Aim of the task: Select all lines in the records that include "page".

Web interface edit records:
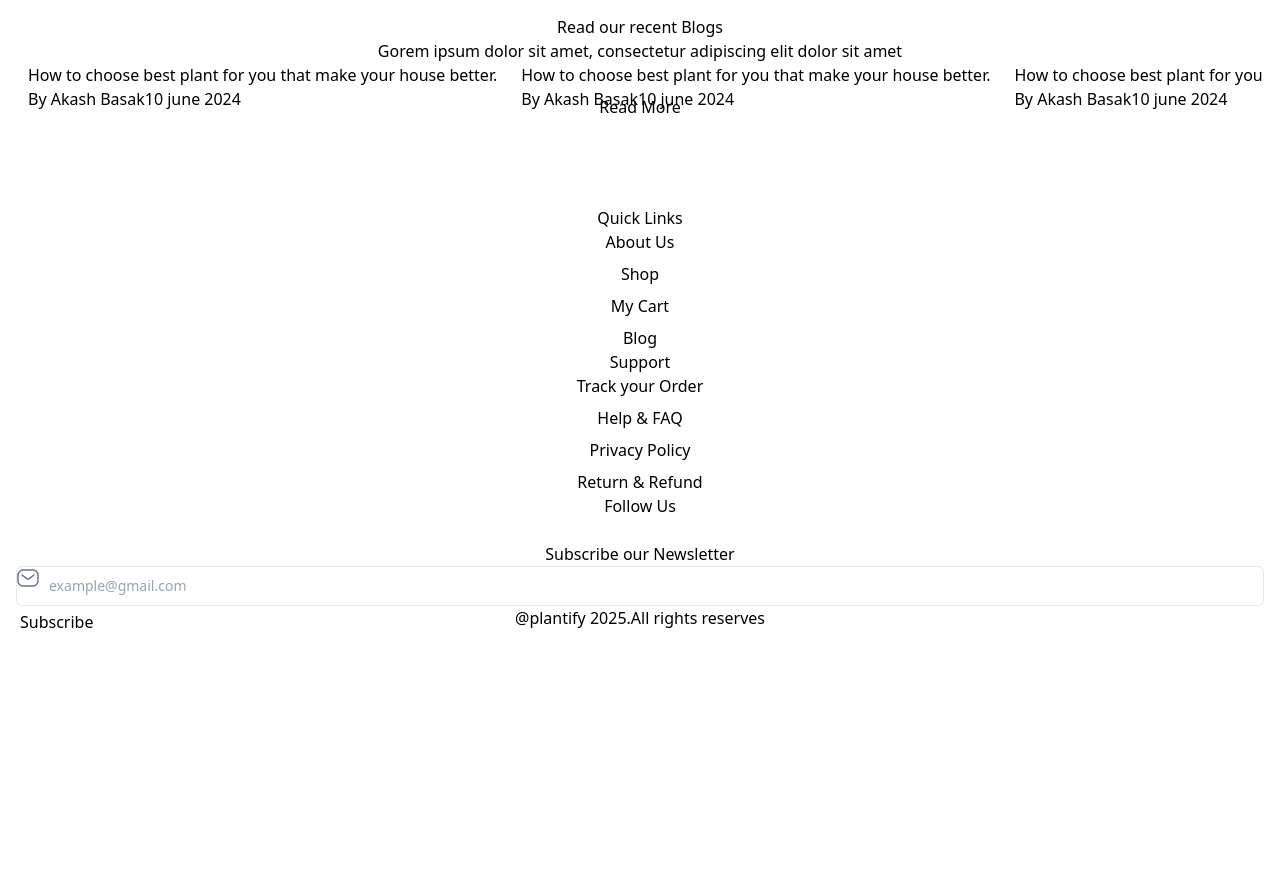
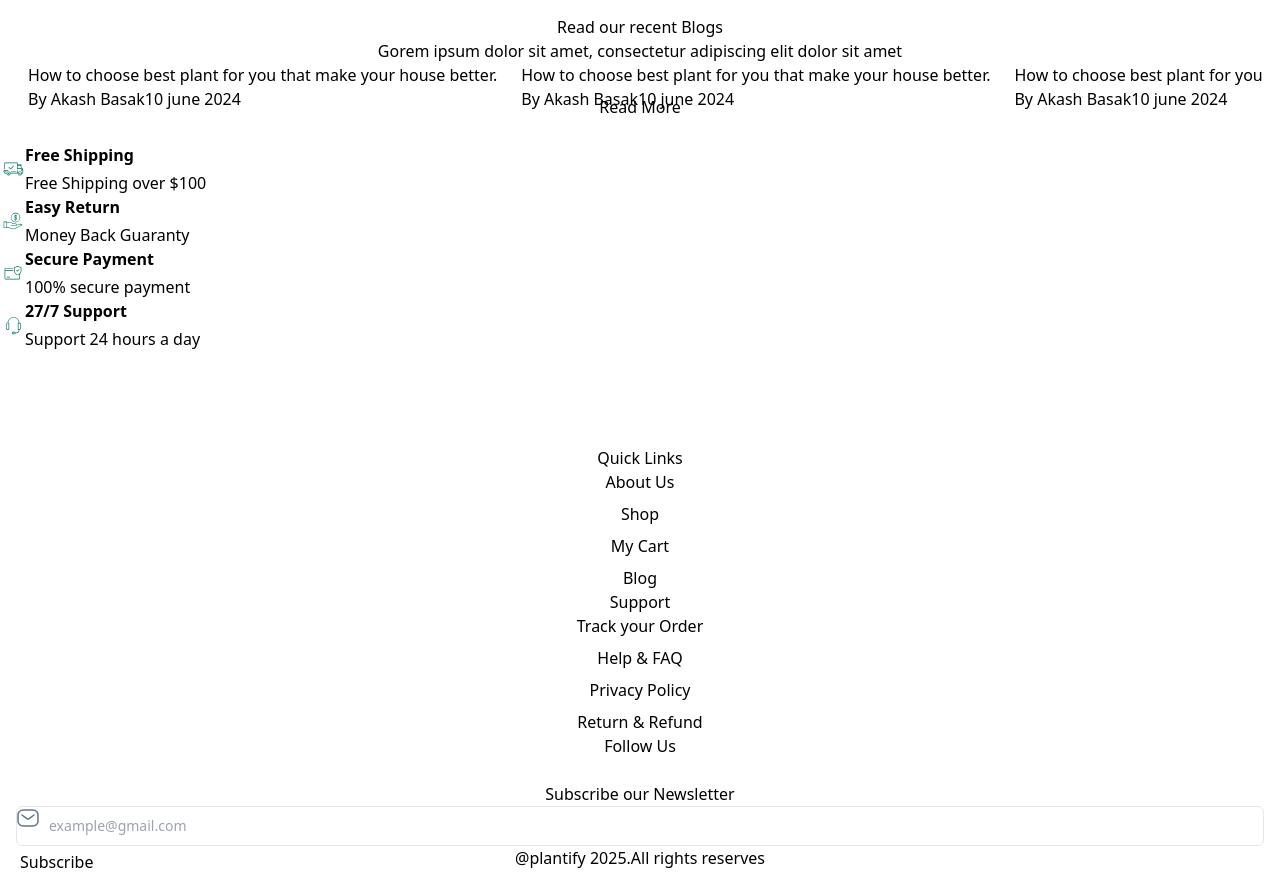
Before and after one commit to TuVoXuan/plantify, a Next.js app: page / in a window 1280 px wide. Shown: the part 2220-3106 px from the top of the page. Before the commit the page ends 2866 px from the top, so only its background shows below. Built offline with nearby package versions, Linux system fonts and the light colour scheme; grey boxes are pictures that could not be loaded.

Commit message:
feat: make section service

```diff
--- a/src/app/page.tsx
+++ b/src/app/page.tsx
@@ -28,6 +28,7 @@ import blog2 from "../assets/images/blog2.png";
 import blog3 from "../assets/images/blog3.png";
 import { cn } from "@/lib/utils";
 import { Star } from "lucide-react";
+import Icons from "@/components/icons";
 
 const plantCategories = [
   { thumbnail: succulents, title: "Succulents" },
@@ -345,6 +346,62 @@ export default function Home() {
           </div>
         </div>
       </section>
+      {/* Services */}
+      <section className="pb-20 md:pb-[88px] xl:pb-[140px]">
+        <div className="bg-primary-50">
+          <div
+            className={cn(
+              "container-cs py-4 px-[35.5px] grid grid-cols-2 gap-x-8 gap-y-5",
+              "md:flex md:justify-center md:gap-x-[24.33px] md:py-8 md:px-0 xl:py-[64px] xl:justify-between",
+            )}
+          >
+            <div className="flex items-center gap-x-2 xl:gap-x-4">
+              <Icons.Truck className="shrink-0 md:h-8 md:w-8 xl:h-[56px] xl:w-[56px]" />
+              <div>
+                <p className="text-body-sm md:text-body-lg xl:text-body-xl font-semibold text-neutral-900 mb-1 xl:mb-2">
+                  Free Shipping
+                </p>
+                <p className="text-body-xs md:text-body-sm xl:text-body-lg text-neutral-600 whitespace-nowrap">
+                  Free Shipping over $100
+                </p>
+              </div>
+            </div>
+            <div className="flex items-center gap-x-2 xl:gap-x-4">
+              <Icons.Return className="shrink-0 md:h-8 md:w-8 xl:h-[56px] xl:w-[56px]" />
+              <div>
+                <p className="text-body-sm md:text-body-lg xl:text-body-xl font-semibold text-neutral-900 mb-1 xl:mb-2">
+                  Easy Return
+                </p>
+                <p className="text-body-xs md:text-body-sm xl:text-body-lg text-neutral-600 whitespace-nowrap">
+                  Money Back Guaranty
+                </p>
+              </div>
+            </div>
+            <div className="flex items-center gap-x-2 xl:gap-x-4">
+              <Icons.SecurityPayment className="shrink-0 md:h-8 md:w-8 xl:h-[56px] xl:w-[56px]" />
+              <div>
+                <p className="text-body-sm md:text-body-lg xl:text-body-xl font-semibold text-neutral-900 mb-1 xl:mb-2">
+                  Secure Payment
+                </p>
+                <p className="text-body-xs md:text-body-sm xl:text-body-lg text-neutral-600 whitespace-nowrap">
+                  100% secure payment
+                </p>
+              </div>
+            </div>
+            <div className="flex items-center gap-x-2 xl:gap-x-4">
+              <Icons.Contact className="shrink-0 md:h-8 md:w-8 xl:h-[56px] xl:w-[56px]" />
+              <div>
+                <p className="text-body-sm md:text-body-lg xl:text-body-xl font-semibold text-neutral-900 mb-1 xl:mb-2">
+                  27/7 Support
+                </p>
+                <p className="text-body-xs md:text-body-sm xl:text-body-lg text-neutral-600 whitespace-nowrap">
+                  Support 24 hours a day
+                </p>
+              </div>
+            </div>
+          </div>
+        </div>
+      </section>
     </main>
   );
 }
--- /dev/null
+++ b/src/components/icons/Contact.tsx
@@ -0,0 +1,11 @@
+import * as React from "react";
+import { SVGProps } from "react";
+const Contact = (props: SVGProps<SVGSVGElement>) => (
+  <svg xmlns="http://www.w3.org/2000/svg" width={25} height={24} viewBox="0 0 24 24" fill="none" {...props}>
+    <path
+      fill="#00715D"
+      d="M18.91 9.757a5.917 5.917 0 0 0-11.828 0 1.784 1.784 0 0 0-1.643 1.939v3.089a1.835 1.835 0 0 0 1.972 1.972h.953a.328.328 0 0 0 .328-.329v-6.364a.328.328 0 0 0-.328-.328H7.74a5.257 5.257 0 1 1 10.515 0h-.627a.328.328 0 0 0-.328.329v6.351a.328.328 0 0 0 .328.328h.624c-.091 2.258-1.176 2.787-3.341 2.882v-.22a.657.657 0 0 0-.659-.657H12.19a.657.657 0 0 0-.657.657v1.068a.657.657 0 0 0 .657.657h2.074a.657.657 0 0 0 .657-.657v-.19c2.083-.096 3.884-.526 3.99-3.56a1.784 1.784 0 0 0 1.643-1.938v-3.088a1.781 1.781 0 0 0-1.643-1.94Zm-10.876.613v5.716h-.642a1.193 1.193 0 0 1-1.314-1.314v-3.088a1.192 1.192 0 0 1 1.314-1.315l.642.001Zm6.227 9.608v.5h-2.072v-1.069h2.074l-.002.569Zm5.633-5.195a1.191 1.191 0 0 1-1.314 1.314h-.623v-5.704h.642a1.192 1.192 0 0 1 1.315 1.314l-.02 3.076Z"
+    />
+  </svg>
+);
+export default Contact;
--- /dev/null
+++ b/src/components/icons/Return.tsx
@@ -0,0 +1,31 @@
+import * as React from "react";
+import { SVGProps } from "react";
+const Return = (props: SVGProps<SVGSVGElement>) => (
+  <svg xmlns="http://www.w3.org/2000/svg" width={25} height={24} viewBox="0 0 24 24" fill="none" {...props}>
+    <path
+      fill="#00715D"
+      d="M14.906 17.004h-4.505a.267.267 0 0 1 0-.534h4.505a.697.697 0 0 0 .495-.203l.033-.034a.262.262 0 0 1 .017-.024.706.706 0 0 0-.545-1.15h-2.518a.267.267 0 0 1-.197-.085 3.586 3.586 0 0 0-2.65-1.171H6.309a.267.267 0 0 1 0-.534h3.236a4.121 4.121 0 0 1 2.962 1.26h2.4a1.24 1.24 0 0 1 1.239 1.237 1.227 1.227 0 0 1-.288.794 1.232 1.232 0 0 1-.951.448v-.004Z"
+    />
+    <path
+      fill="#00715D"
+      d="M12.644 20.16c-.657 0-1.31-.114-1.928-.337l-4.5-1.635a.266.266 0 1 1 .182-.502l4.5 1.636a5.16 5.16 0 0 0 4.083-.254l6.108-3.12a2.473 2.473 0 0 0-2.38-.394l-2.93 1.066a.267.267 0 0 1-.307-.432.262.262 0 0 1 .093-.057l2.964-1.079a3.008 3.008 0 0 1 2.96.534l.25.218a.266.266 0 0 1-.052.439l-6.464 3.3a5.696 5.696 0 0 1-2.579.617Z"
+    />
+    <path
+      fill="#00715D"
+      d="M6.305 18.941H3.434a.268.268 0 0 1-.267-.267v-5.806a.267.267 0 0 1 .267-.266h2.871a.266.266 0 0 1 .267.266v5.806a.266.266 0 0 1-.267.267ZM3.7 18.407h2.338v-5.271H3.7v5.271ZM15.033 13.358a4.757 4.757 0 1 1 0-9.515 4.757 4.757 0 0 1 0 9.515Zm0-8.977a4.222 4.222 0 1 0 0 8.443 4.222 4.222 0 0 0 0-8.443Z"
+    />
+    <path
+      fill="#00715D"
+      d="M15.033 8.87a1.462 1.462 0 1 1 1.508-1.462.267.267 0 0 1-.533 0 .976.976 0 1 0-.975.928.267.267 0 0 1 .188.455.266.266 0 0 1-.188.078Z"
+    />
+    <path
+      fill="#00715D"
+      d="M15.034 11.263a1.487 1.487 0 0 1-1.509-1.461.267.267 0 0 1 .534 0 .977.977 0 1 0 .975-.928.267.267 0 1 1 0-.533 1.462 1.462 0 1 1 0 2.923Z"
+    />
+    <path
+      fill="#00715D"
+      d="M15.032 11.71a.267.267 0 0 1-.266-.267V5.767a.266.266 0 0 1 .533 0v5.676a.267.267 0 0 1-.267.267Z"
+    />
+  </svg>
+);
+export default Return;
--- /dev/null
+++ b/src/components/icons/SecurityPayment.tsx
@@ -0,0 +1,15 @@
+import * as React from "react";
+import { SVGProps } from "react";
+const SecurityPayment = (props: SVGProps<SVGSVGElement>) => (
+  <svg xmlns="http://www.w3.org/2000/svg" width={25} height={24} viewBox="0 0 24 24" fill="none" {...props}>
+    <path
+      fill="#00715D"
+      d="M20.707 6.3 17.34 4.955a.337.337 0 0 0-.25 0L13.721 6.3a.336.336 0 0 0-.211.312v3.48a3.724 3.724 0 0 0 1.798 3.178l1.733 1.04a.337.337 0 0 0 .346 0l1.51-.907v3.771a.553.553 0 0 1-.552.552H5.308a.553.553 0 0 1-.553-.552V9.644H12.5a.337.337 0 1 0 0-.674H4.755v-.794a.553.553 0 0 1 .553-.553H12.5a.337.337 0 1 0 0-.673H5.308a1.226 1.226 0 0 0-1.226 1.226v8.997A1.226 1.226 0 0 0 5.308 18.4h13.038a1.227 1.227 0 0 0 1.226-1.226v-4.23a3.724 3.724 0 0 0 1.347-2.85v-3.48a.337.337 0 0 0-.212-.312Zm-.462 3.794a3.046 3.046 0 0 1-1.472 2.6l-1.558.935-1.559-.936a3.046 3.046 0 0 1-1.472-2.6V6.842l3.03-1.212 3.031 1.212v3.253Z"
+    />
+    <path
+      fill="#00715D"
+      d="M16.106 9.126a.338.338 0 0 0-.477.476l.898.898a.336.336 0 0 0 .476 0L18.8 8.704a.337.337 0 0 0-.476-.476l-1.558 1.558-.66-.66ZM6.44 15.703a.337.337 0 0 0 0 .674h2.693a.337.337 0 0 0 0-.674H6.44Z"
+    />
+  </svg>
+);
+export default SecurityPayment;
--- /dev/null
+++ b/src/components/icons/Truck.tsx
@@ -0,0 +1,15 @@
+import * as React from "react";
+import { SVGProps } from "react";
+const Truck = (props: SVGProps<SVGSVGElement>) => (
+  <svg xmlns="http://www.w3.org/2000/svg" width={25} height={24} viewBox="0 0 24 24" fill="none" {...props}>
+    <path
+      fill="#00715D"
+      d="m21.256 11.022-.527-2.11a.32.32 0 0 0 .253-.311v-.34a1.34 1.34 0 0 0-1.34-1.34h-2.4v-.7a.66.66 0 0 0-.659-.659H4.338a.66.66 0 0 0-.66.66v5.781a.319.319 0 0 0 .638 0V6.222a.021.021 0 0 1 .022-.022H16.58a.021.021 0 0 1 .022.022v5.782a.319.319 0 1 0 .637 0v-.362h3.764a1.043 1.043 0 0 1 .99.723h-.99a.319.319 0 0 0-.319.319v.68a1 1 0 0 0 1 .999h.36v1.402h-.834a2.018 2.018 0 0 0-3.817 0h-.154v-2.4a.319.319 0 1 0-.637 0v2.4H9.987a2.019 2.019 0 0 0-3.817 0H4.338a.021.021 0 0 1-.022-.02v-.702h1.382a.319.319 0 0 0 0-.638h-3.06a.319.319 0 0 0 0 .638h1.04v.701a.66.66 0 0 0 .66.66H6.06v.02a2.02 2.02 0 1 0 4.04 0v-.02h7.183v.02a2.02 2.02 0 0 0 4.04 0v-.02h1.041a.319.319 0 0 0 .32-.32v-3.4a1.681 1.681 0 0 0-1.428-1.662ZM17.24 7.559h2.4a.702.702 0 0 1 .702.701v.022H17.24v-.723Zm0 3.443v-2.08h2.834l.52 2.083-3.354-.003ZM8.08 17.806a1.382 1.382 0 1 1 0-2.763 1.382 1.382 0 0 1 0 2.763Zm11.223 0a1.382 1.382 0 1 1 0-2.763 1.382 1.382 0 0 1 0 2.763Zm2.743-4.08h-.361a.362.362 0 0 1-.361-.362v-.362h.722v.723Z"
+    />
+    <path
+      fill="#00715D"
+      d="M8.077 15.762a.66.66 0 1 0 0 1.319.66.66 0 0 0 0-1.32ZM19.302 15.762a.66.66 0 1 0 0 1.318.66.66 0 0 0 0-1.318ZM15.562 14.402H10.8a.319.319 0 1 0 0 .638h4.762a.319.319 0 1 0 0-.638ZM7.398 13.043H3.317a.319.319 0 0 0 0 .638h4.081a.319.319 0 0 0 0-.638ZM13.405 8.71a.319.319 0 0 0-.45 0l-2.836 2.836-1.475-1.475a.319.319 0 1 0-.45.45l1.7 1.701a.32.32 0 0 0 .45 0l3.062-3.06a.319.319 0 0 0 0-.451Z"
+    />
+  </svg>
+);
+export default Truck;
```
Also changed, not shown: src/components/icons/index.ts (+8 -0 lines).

Your solution:
Before and after one commit to TuVoXuan/plantify, a Next.js app: page / in a window 1280 px wide. Shown: the part 2220-3106 px from the top of the page. Before the commit the page ends 2866 px from the top, so only its background shows below. Built offline with nearby package versions, Linux system fonts and the light colour scheme; grey boxes are pictures that could not be loaded.
--- a/src/app/page.tsx
+++ b/src/app/page.tsx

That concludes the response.